3: If a food label includes "artificial color,” “artificial color added” or “color added” this means that natural pigments were used.


Synthetic dyes must be listed on a product, by name (for example Red 40, Yellow 6, Blue 1, Green 3).



4: There are some times when we consume petroleum dyes without ever knowing it:


In stores: Oranges are sprayed with Citrus Red dye to appear more nutritious, and no label is required. Salmon are given red-colored feed to make their flesh appear brighter (and therefore fresher). Supermarket beef is injected with red dye to hide its otherwise gray hue.

At parties: You knew food coloring was in soda, cake, juices, and candy - but did you know that it's also in those goody bag temporary tattoos, face paints, finger paints, and play dough?

In school cafeterias: Kids consume petroleum food dyes in jelly, yogurt, condiments, meats, juices, fruit cocktail, stuffing, macaroni and cheese, mashed potatoes, chips, pickles, sugar-free and regular pudding, cake, popsicles, ice cream, and flavored milk.

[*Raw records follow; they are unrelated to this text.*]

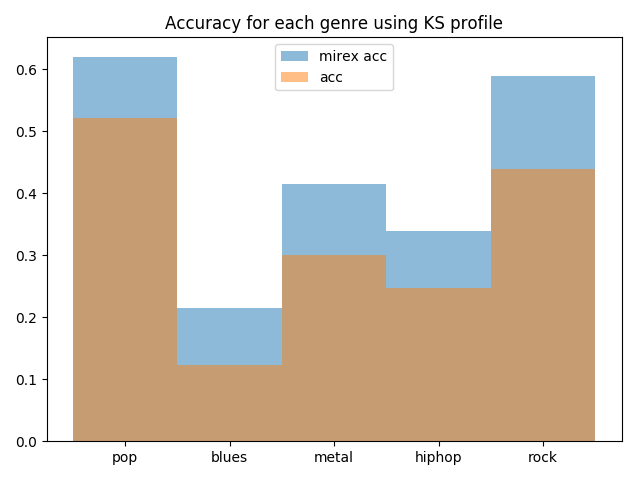
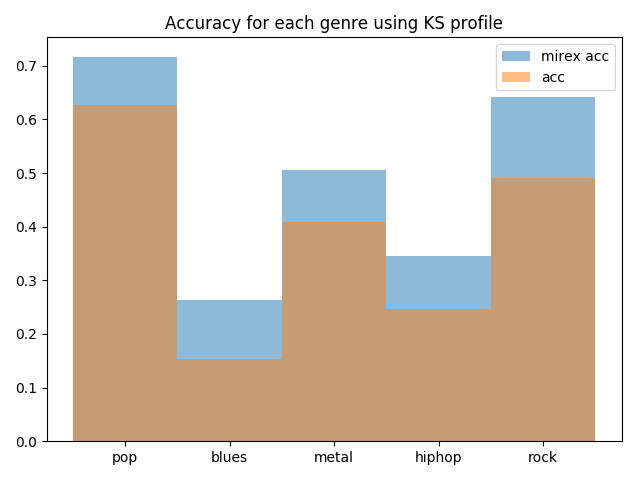
finish the key finding algorithm, and test that local finding can have accuracy nearly 60%.

diff --git a/local_key_detection.py b/local_key_detection.py
@@ -1,9 +1,9 @@
 from librosa import load
-from librosa.feature import chroma_stft, chroma_cens, chroma_cqt
+from librosa.feature import chroma_stft, chroma_cens
 from key_finding_baseline import mirex_evaluate
 from ks_key_finding import template
 from scipy.stats import pearsonr
-from scipy.signal import medfilt
+from scipy.signal import medfilt, decimate, fftconvolve
 from prettytable import PrettyTable
 import numpy as np
 import os
@@ -27,46 +27,46 @@ for k, i in zip(key2, range(24)):
 if __name__ == '__main__':
     file_names = [".".join(f.split(".")[:-1]) for f in os.listdir(data_dir) if f[-4:] == '.wav']
 
-    divider = 21
-    prob = np.zeros(24)
-    med_num = 20
-    mean_filt = np.ones(med_num)/med_num
+    d = 10
+    g = 100
+    w = 641
+    mean_filt = np.ones(w) / w
     overall_acc = []
 
+    sym2num = np.vectorize(inv_key_map.get)
+    evaluate_vec = np.vectorize(mirex_evaluate, otypes=[float])
+
     for f in file_names:
-    #f = '22'
         label = np.loadtxt(os.path.join(data_dir, ref_prefix + f + '.txt'), dtype='str')
-        label = label[:, 1]
+        t = sym2num(label[:, 1])
 
         data, sr = load(os.path.join(data_dir, f + '.wav'), sr=None)
-        hop_size = int(sr / divider)
-        window_size = 4096
+        hop_size = int(sr / d)
+        window_size = hop_size * 2
 
-        chroma_c = chroma_stft(y=data, sr=sr, hop_length=hop_size, n_fft=window_size, base_c=False)
+        chroma_a = chroma_stft(y=data, sr=sr, hop_length=hop_size, n_fft=window_size, base_c=False)
+        chroma_a = np.apply_along_axis(fftconvolve, 1, chroma_a, mean_filt, 'same')
 
-        if chroma_c.shape[1] > len(label) * divider:
-            chroma_c = chroma_c[:, :len(label) * divider]
-        elif chroma_c.shape[1] < len(label) * divider:
-            chroma_c = np.column_stack((chroma_c, np.zeros((12, len(label) * divider - chroma_c.shape[1]))))
+        if chroma_a.shape[1] > len(label) * d:
+            chroma_a = chroma_a[:, :len(label) * d]
+        elif chroma_a.shape[1] < len(label) * d:
+            chroma_a = np.column_stack((chroma_a, np.zeros((12, len(label) * d - chroma_a.shape[1]))))
 
-        chroma_c = np.mean(chroma_c.reshape((12, -1, divider)), axis=2)
-        chroma_c = np.apply_along_axis(np.convolve, 1, chroma_c, mean_filt, 'same')
+        # chroma_a = decimate(chroma_a[:, int(d/2):], d, axis=1)
+        chroma_a = chroma_a.reshape(12, -1, d).mean(axis=2)
+        chroma_a = np.log(1 + g * chroma_a)
 
-        #chroma_a = np.roll(chroma_c, -3, axis=0)
+        chroma_a = np.apply_along_axis(fftconvolve, 1, chroma_a, np.ones(w // (2 * d)) / (w // (2 * d)), 'same')
 
-        y = []
-        for i in range(chroma_c.shape[1]):
-            for j in range(24):
-                prob[j] = pearsonr(chroma_c[:, i], template[j])[0]
-            y.append(np.argmax(prob))
+        prob = np.zeros((template.shape[0], chroma_a.shape[1]))
+        for n in range(chroma_a.shape[1]):
+            prob[:, n] = np.apply_along_axis(pearsonr, 1, template, chroma_a[:, n])[:, 0]
 
-        y = medfilt(y, 23)
+        y = np.argmax(prob, axis=0)
+        y = medfilt(y, w // (4 * d) + 1)
+        acc = evaluate_vec(y, t).tolist()
 
-        acc = []
-        for i, (p, t) in enumerate(zip(y, label)):
-            acc.append(mirex_evaluate(p, inv_key_map[t]))
-
-        print(f + '.wav', format(acc.count(1)/len(acc), '.6f'), format(np.mean(acc), '.6f'))
+        print(f + '.wav', format(acc.count(1) / len(acc), '.6f'), format(np.mean(acc), '.6f'))
         overall_acc += acc
 
-    print(format(overall_acc.count(1)/len(overall_acc), '.6f'), format(np.mean(overall_acc), '.6f'))
+    print(format(overall_acc.count(1) / len(overall_acc), '.6f'), format(np.mean(overall_acc), '.6f'))

diff --git a/key_finding_baseline.py b/key_finding_baseline.py
@@ -41,17 +41,17 @@ def simple_evaluate(y, t):
 
 
 def mirex_evaluate(y, t):
-    minory = y // 12
-    minort = t // 12
+    y_is_minor = y // 12
+    t_is_minor = t // 12
     if y == t:
         return 1
-    elif minort == minory and (t + 7) % 12 == y % 12:  # perfect fifth
+    elif t_is_minor == y_is_minor and (t + 7) % 12 == y % 12:  # perfect fifth
         return 0.5
-    elif minory > minort and (y + 3) % 12 == t % 12:  # relative minor
+    elif y_is_minor > t_is_minor and (y + 3) % 12 == t % 12:  # relative minor
         return 0.3
-    elif minory < minort and (t + 3) % 12 == y % 12:  # relative major
+    elif y_is_minor < t_is_minor and (t + 3) % 12 == y % 12:  # relative major
         return 0.3
-    elif minort != minory and t % 12 == y % 12:  # parallel
+    elif t_is_minor != y_is_minor and t % 12 == y % 12:  # parallel
         return 0.2
     else:
         # print("Wrong: ", key_map[t], "is not", key_map[y])
@@ -63,8 +63,8 @@ if __name__ == '__main__':
     overall_acc = []
     genre_acc = []
 
-    table = PrettyTable(["Genre", "Num of Same", "Num of Perfect Fifth", "Num of Relative Minor/Major",
-                         "Num of Parallel Minor/Major", "Accuracy", "Mirex Accuracy"])
+    table = PrettyTable(["Genre", "Same", "Perfect Fifth", "Relative Minor/Major",
+                         "Parallel Minor/Major", "Accuracy", "MIREX Accuracy"])
 
     for genre in test_genres:
         adir = os.path.join(audio_dir, genre)
@@ -82,9 +82,9 @@ if __name__ == '__main__':
                     continue
                 count += 1
                 data, sr = load(os.path.join(adir, f + audio_ext), sr=None)
-                chroma = chroma_stft(y=data, sr=sr, n_fft=4096, base_c=False, norm=None)
+                chroma = chroma_stft(y=data, sr=sr, n_fft=4096, base_c=False)
+                chroma = np.mean(chroma, axis=1)
                 chroma = np.log(1 + g * chroma)
-                chroma = np.sum(chroma, axis=1)
                 tonic = np.argmax(chroma)
 
                 corr_major = pearsonr(chroma, template[tonic])[0]
@@ -110,8 +110,8 @@ if __name__ == '__main__':
     print(table)
     x = np.arange(len(test_genres))
     genre_acc = np.array(genre_acc)
-    plt.bar(x, genre_acc[:, 1], 1, label="mirex acc", alpha=0.5)
-    plt.bar(x, genre_acc[:, 0], 1, label="acc", alpha=0.5)
+    plt.bar(x, genre_acc[:, 1], 1, label="mirex acc", alpha=0.6)
+    plt.bar(x, genre_acc[:, 0], 1, label="acc", alpha=0.6)
     plt.xticks(x, test_genres)
     plt.title("Accuracy for each genre")
     plt.legend()

diff --git a/ks_key_finding.py b/ks_key_finding.py
@@ -1,6 +1,6 @@
 from librosa import load
 from librosa.feature import chroma_stft
-from key_finding_baseline import audio_dir, audio_ext, label_dir, label_ext, test_genres,  mirex_evaluate
+from key_finding_baseline import audio_dir, audio_ext, label_dir, label_ext, test_genres, mirex_evaluate
 from scipy.stats import pearsonr
 from prettytable import PrettyTable
 import numpy as np
@@ -9,6 +9,8 @@ import matplotlib.pyplot as plt
 
 major_template = np.array([[6.35, 2.23, 3.48, 2.33, 4.38, 4.09, 2.52, 5.19, 2.39, 3.66, 2.29, 2.88]])
 minor_template = np.array([[6.33, 2.68, 3.52, 5.38, 2.6, 3.53, 2.54, 4.75, 3.98, 2.69, 3.34, 3.17]])
+major_template /= np.sqrt((major_template**2).sum())
+minor_template /= np.sqrt((minor_template**2).sum())
 
 template = major_template
 for i in range(11):
@@ -17,12 +19,12 @@ for i in range(12):
     template = np.append(template, np.roll(minor_template, i), axis=0)
 
 if __name__ == '__main__':
-    g = 1000
+    g = 10
     overall_acc = []
     genre_acc = []
-    prob = np.zeros(24)
-    table = PrettyTable(["Genre", "Num of Same", "Num of Perfect Fifth", "Num of Relative Minor/Major",
-                         "Num of Parallel Minor/Major", "Accuracy", "Mirex Accuracy"])
+
+    table = PrettyTable(["Genre", "Same", "Perfect Fifth", "Relative Minor/Major",
+                         "Parallel Minor/Major", "Accuracy", "MIREX Accuracy"])
 
     for genre in test_genres:
         adir = os.path.join(audio_dir, genre)
@@ -40,11 +42,11 @@ if __name__ == '__main__':
                     continue
                 count += 1
                 data, sr = load(os.path.join(adir, f + audio_ext), sr=None)
-                chroma = chroma_stft(y=data, sr=sr, n_fft=4096, base_c=False, norm=None)
+                chroma = chroma_stft(y=data, sr=sr, n_fft=4096, base_c=False)
+                chroma = np.mean(chroma, axis=1)
                 chroma = np.log(1 + g * chroma)
-                chroma = np.sum(chroma, axis=1)
-                for i in range(24):
-                    prob[i] = pearsonr(chroma, template[i])[0]
+
+                prob = np.apply_along_axis(pearsonr, 1, template, chroma)[:, 0]
                 y = np.argmax(prob)
 
                 acc.append(mirex_evaluate(y, t))

diff --git a/key_finding_new_method.py b/key_finding_new_method.py
@@ -8,8 +8,8 @@ import numpy as np
 import os
 import matplotlib.pyplot as plt
 
-blues_major_template = np.array([[1, 0, 1, 1, 1, 0, 0, 1, 0, 1, 0, 0]])/np.sqrt(6)
-blues_minor_template = np.array([[1, 0, 0, 1, 0, 1, 1, 1, 0, 0, 1, 0]])/np.sqrt(6)
+blues_major_template = np.array([[1, 0, 1, 1, 1, 0, 0, 1, 0, 1, 0, 0]]) / np.sqrt(6)
+blues_minor_template = np.array([[1, 0, 0, 1, 0, 1, 1, 1, 0, 0, 1, 0]]) / np.sqrt(6)
 for i in range(12):
     template = np.append(template, np.roll(blues_major_template, i), axis=0)
 for i in range(12):
@@ -19,9 +19,9 @@ if __name__ == '__main__':
     g = 1000
     overall_acc = []
     genre_acc = []
-    prob = np.zeros(48)
-    table = PrettyTable(["Genre", "Num of Same", "Num of Perfect Fifth", "Num of Relative Minor/Major",
-                         "Num of Parallel Minor/Major", "Accuracy", "Mirex Accuracy"])
+
+    table = PrettyTable(["Genre", "Same", "Perfect Fifth", "Relative Minor/Major",
+                         "Parallel Minor/Major", "Accuracy", "MIREX Accuracy"])
     for genre in test_genres:
         adir = os.path.join(audio_dir, genre)
         ldir = os.path.join(label_dir, genre)
@@ -37,11 +37,11 @@ if __name__ == '__main__':
                     continue
                 count += 1
                 data, sr = load(os.path.join(adir, f + audio_ext), sr=None)
-                chroma = chroma_stft(y=data, sr=sr, n_fft=4096, base_c=False, norm=None)
+                chroma = chroma_stft(y=data, sr=sr, n_fft=4096, base_c=False)
+                chroma = np.mean(chroma, axis=1)
                 chroma = np.log(1 + g * chroma)
-                chroma = np.sum(chroma, axis=1)
-                for i in range(48):
-                    prob[i] = pearsonr(chroma, template[i])[0]
+
+                prob = np.apply_along_axis(pearsonr, 1, template, chroma)[:, 0]
                 weight = np.tile(chroma, 4)
                 y = np.argmax(prob * weight) % 24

At restaurants: Kids' menu items contain plenty of dyes: Lemonade, sugar-free lemonade, caramel dip, chips, pickles, rice, sauces, condiments, cookies, frozen yogurt, ice cream, "fruit" punch, and juice. Be wary of water taps that do double duty with highly dyed soda. We always bring dye-free, sugar-free drink mix packets.


5: Synthetic dyes are not vegan due to continual animal testing.


I found this out after getting the one and only spray tan of my life. If you have a special occasion coming up and want a more natural glow, do an online search for "organic spray tans."


6: Petroleum dyes are in white liquids and foods, such as coffee creamer and marshmallows.


7: Medicines such as pain killers, fever reducers, and allergy treatments (Benadryl) may contain synthetic dyes.


Ask for dye-free versions of prescriptions from your doctor or pharmacist.


8: Products with the label "made with organic ingredients" may still contain synthetic dyes.


Buying 100% certified organic products are an easy way to avoid food coloring.


9: "Caramel coloring" isn't natural.


It's sugar that has been highly processed with ammonia and sulfites. It has been shown to produce two carcinogenic chemicals in the body (related to lung, liver, and thyroid cancer, and leukemia). It's used in soda, tea, beer, liquor, baked goods, sauces and dips, dressings, gravies, and candy. I found it in NUMEROUS "healthy" products at two well-known "natural" grocery chains. 10: The largest American food manufacturers are already selling dye-free versions of their popular products in other countries. Yes, they do have the means to change their production methods ... it's just cheaper to use chemicals. And our government hasn't been as proactive in encouraging a switch.